▶ **What is required**:
Pick out all lines with the word "PointService" from the records that follow.

▶ **Exercise data**:
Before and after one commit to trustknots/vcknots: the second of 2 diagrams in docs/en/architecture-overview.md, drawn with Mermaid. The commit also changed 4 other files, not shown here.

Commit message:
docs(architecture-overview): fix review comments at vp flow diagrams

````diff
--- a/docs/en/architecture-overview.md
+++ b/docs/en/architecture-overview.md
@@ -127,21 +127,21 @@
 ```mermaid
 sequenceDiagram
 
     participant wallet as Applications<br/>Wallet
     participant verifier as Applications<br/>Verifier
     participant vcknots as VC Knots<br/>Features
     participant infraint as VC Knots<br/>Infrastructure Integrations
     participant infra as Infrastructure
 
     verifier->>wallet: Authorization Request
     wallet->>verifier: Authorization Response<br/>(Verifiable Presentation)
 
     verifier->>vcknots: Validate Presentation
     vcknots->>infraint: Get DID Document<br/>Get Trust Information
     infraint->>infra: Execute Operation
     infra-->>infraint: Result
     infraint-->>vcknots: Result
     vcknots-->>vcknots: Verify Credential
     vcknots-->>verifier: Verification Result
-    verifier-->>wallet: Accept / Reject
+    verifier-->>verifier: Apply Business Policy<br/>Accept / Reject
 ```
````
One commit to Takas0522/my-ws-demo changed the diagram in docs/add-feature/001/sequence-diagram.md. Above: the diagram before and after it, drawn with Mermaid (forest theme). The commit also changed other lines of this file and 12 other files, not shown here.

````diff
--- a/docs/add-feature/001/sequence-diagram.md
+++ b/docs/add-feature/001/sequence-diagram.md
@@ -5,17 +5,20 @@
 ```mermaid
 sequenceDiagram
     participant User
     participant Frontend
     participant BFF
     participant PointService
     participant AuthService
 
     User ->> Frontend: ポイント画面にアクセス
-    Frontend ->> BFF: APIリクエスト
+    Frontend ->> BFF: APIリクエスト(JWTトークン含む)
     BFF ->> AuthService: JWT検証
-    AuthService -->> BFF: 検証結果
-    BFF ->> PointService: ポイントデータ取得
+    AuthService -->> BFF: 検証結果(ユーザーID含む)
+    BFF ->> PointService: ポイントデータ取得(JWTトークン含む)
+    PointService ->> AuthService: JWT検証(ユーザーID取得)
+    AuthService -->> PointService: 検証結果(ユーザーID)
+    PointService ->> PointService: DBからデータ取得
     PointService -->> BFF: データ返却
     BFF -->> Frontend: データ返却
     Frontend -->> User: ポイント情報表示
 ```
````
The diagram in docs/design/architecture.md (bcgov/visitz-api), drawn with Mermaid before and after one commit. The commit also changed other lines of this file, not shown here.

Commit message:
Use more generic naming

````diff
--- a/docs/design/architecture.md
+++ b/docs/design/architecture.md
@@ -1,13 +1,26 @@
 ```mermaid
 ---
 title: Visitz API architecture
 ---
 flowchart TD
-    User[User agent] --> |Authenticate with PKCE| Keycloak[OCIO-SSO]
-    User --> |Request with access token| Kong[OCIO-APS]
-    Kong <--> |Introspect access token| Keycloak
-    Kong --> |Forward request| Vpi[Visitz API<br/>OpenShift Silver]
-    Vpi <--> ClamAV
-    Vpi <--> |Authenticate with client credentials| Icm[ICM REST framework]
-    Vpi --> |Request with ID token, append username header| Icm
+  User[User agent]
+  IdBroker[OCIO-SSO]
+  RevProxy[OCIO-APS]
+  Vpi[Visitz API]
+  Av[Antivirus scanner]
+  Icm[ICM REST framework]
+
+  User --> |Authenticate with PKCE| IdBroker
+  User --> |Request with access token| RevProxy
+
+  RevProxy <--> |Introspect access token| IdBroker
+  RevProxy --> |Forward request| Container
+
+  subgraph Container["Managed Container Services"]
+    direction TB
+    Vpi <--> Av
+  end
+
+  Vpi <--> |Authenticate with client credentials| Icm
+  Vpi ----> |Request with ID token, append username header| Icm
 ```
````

▶ **Exercise response**:
     participant PointService
-    BFF ->> PointService: ポイントデータ取得
+    BFF ->> PointService: ポイントデータ取得(JWTトークン含む)
+    PointService ->> AuthService: JWT検証(ユーザーID取得)
+    AuthService -->> PointService: 検証結果(ユーザーID)
+    PointService ->> PointService: DBからデータ取得
     PointService -->> BFF: データ返却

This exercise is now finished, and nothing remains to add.